DIRECTIONS:
Search the records below for the string "default", and report each line that contains it.

START INPUT DATA

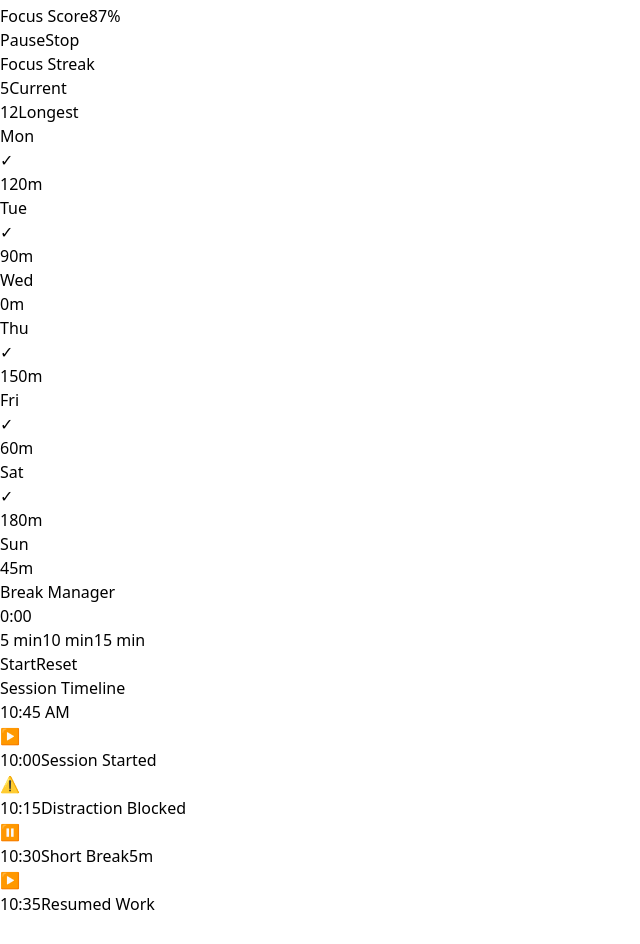
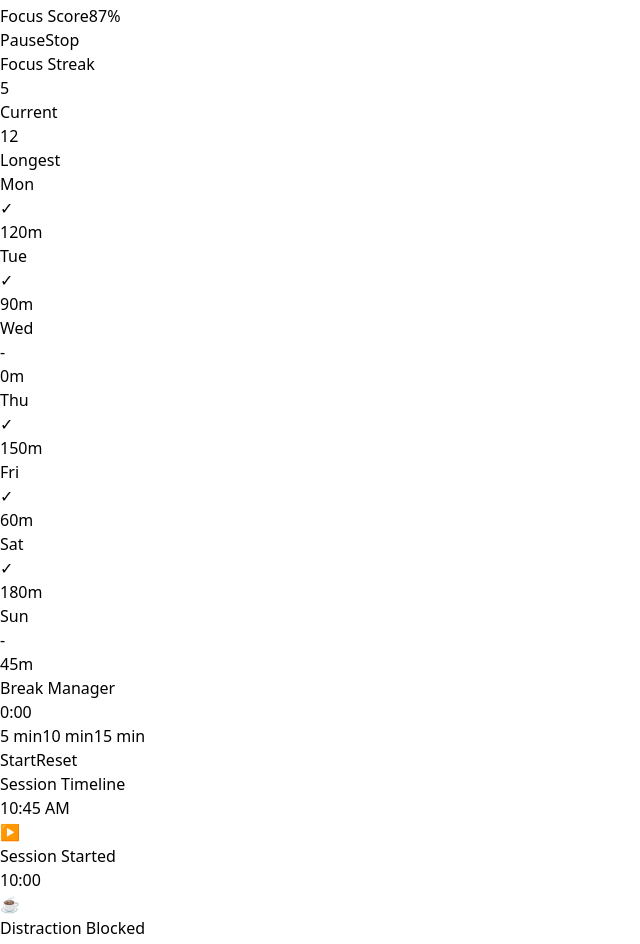
Before and after one commit to Shubhdongare/deep-work-dashboard, a React (Vite) app: page / in a window 1280 px wide. Shown: the part 620-1564 px from the top of the page, without its empty margins (0-640 px from the left). Before the commit the page ends 1536 px from the top, so only its background shows below. Built offline with nearby package versions, Linux system fonts and the light colour scheme.

Commit message:
feat: cards layout align with dashboard

```diff
--- a/src/components/dashboard/DeepWorkCard.tsx
+++ b/src/components/dashboard/DeepWorkCard.tsx
@@ -1,5 +1,3 @@
-import React from 'react';
-
 interface DeepWorkSession {
   id: string;
   title: string;
@@ -16,12 +14,13 @@ interface DeepWorkCardProps {
   onStop?: () => void;
 }
 
-const DeepWorkCard: React.FC<DeepWorkCardProps> = ({
+const DeepWorkCard = ({
   session,
   onPause,
   onResume,
   onStop
-}) => {
+}: DeepWorkCardProps) => {
+
   const formatDuration = (minutes: number) => {
     const hours = Math.floor(minutes / 60);
     const mins = minutes % 60;
@@ -29,42 +28,84 @@ const DeepWorkCard: React.FC<DeepWorkCardProps> = ({
   };
 
   return (
-    <div className={`deep-work-card ${session.status}`}>
-      <div className="card-header">
-        <h3>{session.title}</h3>
-        <span className={`status-badge ${session.status}`}>
+    <div className="bg-slate-900 p-6 rounded-xl border border-slate-800">
+
+      {/* Header */}
+      <div className="flex items-center justify-between mb-4">
+        <h3 className="text-lg font-semibold">
+          {session.title}
+        </h3>
+
+        <span
+          className={`px-2 py-1 text-xs rounded
+          ${
+            session.status === "active"
+              ? "bg-green-600"
+              : session.status === "paused"
+              ? "bg-yellow-600"
+              : "bg-slate-600"
+          }`}
+        >
           {session.status}
         </span>
       </div>
-      <div className="card-body">
-        <div className="session-info">
-          <div className="info-item">
-            <span className="label">Duration</span>
-            <span className="value">{formatDuration(session.duration)}</span>
+
+      {/* Body */}
+      <div className="space-y-3">
+
+        <div className="flex justify-between">
+          <span className="text-gray-400">Duration</span>
+          <span>{formatDuration(session.duration)}</span>
+        </div>
+
+        <div className="flex justify-between">
+          <span className="text-gray-400">Started</span>
+          <span>{session.startTime}</span>
+        </div>
+
+        {session.focusScore !== undefined && (
+          <div className="flex justify-between">
+            <span className="text-gray-400">Focus Score</span>
+            <span>{session.focusScore}%</span>
           </div>
-          <div className="info-item">
-            <span className="label">Started</span>
-            <span className="value">{session.startTime}</span>
-          </div>
-          {session.focusScore !== undefined && (
-            <div className="info-item">
-              <span className="label">Focus Score</span>
-              <span className="value">{session.focusScore}%</span>
-            </div>
+        )}
+
+      </div>
+
+      {/* Actions */}
+      <div className="flex gap-3 mt-6">
+
+        {session.status === "active" && onPause && (
+          <button
+            onClick={onPause}
+            className="bg-yellow-600 px-4 py-2 rounded"
+          >
+            Pause
+          </button>
+        )}
+
+        {session.status === "paused" && onResume && (
+          <button
+            onClick={onResume}
+            className="bg-green-600 px-4 py-2 rounded"
+          >
+            Resume
+          </button>
+        )}
+
+        {(session.status === "active" ||
+          session.status === "paused") &&
+          onStop && (
+            <button
+              onClick={onStop}
+              className="bg-red-600 px-4 py-2 rounded"
+            >
+              Stop
+            </button>
           )}
-        </div>
+
       </div>
-      <div className="card-actions">
-        {session.status === 'active' && onPause && (
-          <button onClick={onPause} className="btn-secondary">Pause</button>
-        )}
-        {session.status === 'paused' && onResume && (
-          <button onClick={onResume} className="btn-primary">Resume</button>
-        )}
-        {(session.status === 'active' || session.status === 'paused') && onStop && (
-          <button onClick={onStop} className="btn-danger">Stop</button>
-        )}
-      </div>
+
     </div>
   );
 };
--- a/src/components/dashboard/FocusStreak.tsx
+++ b/src/components/dashboard/FocusStreak.tsx
@@ -1,5 +1,3 @@
-import React from 'react';
-
 interface StreakDay {
   date: string;
   minutes: number;
@@ -12,45 +10,82 @@ interface FocusStreakProps {
   weekData: StreakDay[];
 }
 
-const FocusStreak: React.FC<FocusStreakProps> = ({
+const FocusStreak = ({
   currentStreak,
   longestStreak,
   weekData
-}) => {
+}: FocusStreakProps) => {
+
   const getDayName = (dateString: string) => {
     const date = new Date(dateString);
-    return date.toLocaleDateString('en-US', { weekday: 'short' });
+    return date.toLocaleDateString("en-US", { weekday: "short" });
   };
 
   return (
-    <div className="focus-streak">
-      <div className="streak-header">
-        <h3>Focus Streak</h3>
-        <div className="streak-stats">
-          <div className="streak-stat">
-            <span className="value">{currentStreak}</span>
-            <span className="label">Current</span>
+    <div className="bg-slate-900 p-6 rounded-xl border border-slate-800">
+
+      {/* Header */}
+      <div className="flex items-center justify-between mb-4">
+
+        <h3 className="text-lg font-semibold">
+          Focus Streak
+        </h3>
+
+        <div className="flex gap-6">
+
+          <div className="text-center">
+            <div className="text-xl font-semibold">
+              {currentStreak}
+            </div>
+            <div className="text-xs text-gray-400">
+              Current
+            </div>
           </div>
-          <div className="streak-stat">
-            <span className="value">{longestStreak}</span>
-            <span className="label">Longest</span>
+
+          <div className="text-center">
+            <div className="text-xl font-semibold">
+              {longestStreak}
+            </div>
+            <div className="text-xs text-gray-400">
+              Longest
+            </div>
           </div>
+
         </div>
+
       </div>
-      <div className="streak-week">
+
+      {/* Week Grid */}
+      <div className="grid grid-cols-7 gap-2">
+
         {weekData.map((day, index) => (
           <div
             key={index}
-            className={`streak-day ${day.completed ? 'completed' : ''}`}
+            className={`flex flex-col items-center p-2 rounded-lg
+            ${
+              day.completed
+                ? "bg-green-600/20 border border-green-600"
+                : "bg-slate-800"
+            }`}
           >
-            <span className="day-name">{getDayName(day.date)}</span>
-            <div className="day-indicator">
-              {day.completed && <span className="checkmark">✓</span>}
+
+            <span className="text-xs text-gray-400">
+              {getDayName(day.date)}
+            </span>
+
+            <div className="text-lg my-1">
+              {day.completed ? "✓" : "-"}
             </div>
-            <span className="day-minutes">{day.minutes}m</span>
+
+            <span className="text-xs">
+              {day.minutes}m
+            </span>
+
           </div>
         ))}
+
       </div>
+
     </div>
   );
 };
--- a/src/components/dashboard/MicroTimeline.tsx
+++ b/src/components/dashboard/MicroTimeline.tsx
@@ -1,10 +1,8 @@
-import React from 'react';
-
 interface TimelineEvent {
   id: string;
   time: string;
   title: string;
-  type: 'start' | 'pause' | 'resume' | 'stop' | 'distraction';
+  type: 'start' | 'pause' | 'resume' | 'stop' | 'break';
   duration?: number;
 }
 
@@ -13,56 +11,86 @@ interface MicroTimelineProps {
   currentTime: string;
 }
 
-const MicroTimeline: React.FC<MicroTimelineProps> = ({ events, currentTime }) => {
+const MicroTimeline = ({ events, currentTime }: MicroTimelineProps) => {
+
   const getEventIcon = (type: string) => {
     switch (type) {
       case 'start': return '▶️';
       case 'pause': return '⏸️';
       case 'resume': return '▶️';
       case 'stop': return '⏹️';
-      case 'distraction': return '⚠️';
+      case 'break': return '☕';
       default: return '•';
     }
   };
 
   const getEventColor = (type: string) => {
     switch (type) {
-      case 'start': return 'green';
-      case 'pause': return 'yellow';
-      case 'resume': return 'blue';
-      case 'stop': return 'red';
-      case 'distraction': return 'orange';
-      default: return 'gray';
+      case 'start': return 'text-green-500';
+      case 'pause': return 'text-yellow-500';
+      case 'resume': return 'text-blue-500';
+      case 'stop': return 'text-red-500';
+      case 'break': return 'text-orange-500';
+      default: return 'text-gray-500';
     }
   };
 
   return (
-    <div className="micro-timeline">
-      <div className="timeline-header">
-        <h3>Session Timeline</h3>
-        <span className="current-time">{currentTime}</span>
+    <div className="bg-slate-900 p-6 rounded-xl border border-slate-800">
+
+      {/* Header */}
+      <div className="flex justify-between items-center mb-4">
+        <h3 className="text-lg font-semibold">
+          Session Timeline
+        </h3>
+
+        <span className="text-sm text-gray-400">
+          {currentTime}
+        </span>
       </div>
-      <div className="timeline-container">
-        <div className="timeline-line"></div>
-        {events.map((event, index) => (
+
+      {/* Timeline */}
+      <div className="space-y-4">
+
+        {events.map((event) => (
           <div
             key={event.id}
-            className={`timeline-event ${getEventColor(event.type)}`}
-            style={{ top: `${(index / (events.length - 1)) * 100}%` }}
+            className="flex items-center gap-4"
           >
-            <div className="event-marker">
+
+            {/* Icon */}
+            <div
+              className={`text-xl ${getEventColor(event.type)}`}
+            >
               {getEventIcon(event.type)}
             </div>
-            <div className="event-content">
-              <span className="event-time">{event.time}</span>
-              <span className="event-title">{event.title}</span>
+
+            {/* Content */}
+            <div className="flex-1 flex justify-between">
+
+              <div>
+                <div className="text-sm">
+                  {event.title}
+                </div>
+
+                <div className="text-xs text-gray-400">
+                  {event.time}
+                </div>
+              </div>
+
               {event.duration && (
-                <span className="event-duration">{event.duration}m</span>
+                <div className="text-xs text-gray-400">
+                  {event.duration}m
+                </div>
               )}
+
             </div>
+
           </div>
         ))}
+
       </div>
+
     </div>
   );
 };
--- a/src/pages/Dashboard.tsx
+++ b/src/pages/Dashboard.tsx
@@ -48,7 +48,7 @@ const Dashboard = () => {
       id: "2",
       time: "10:15",
       title: "Distraction Blocked",
-      type: "distraction" as const,
+      type: "break" as const,
     },
     {
       id: "3",
@@ -96,11 +96,17 @@ const Dashboard = () => {
             />
           </div>
 
-          {/* Break Manager */}
-          <BreakManager />
+          {/* Bottom Grid */}
+<div className="grid grid-cols-1 lg:grid-cols-2 gap-6">
 
-          {/* Timeline */}
-          <MicroTimeline events={timelineEvents} currentTime="10:45 AM" />
+  <BreakManager />
+
+  <MicroTimeline
+    events={timelineEvents}
+    currentTime="10:45 AM"
+  />
+
+</div>
         </div>
       </div>
     </div>
```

END INPUT DATA

RESULT FOR THIS EXERCISE:
       default: return '•';
-      default: return 'gray';
+      default: return 'text-gray-500';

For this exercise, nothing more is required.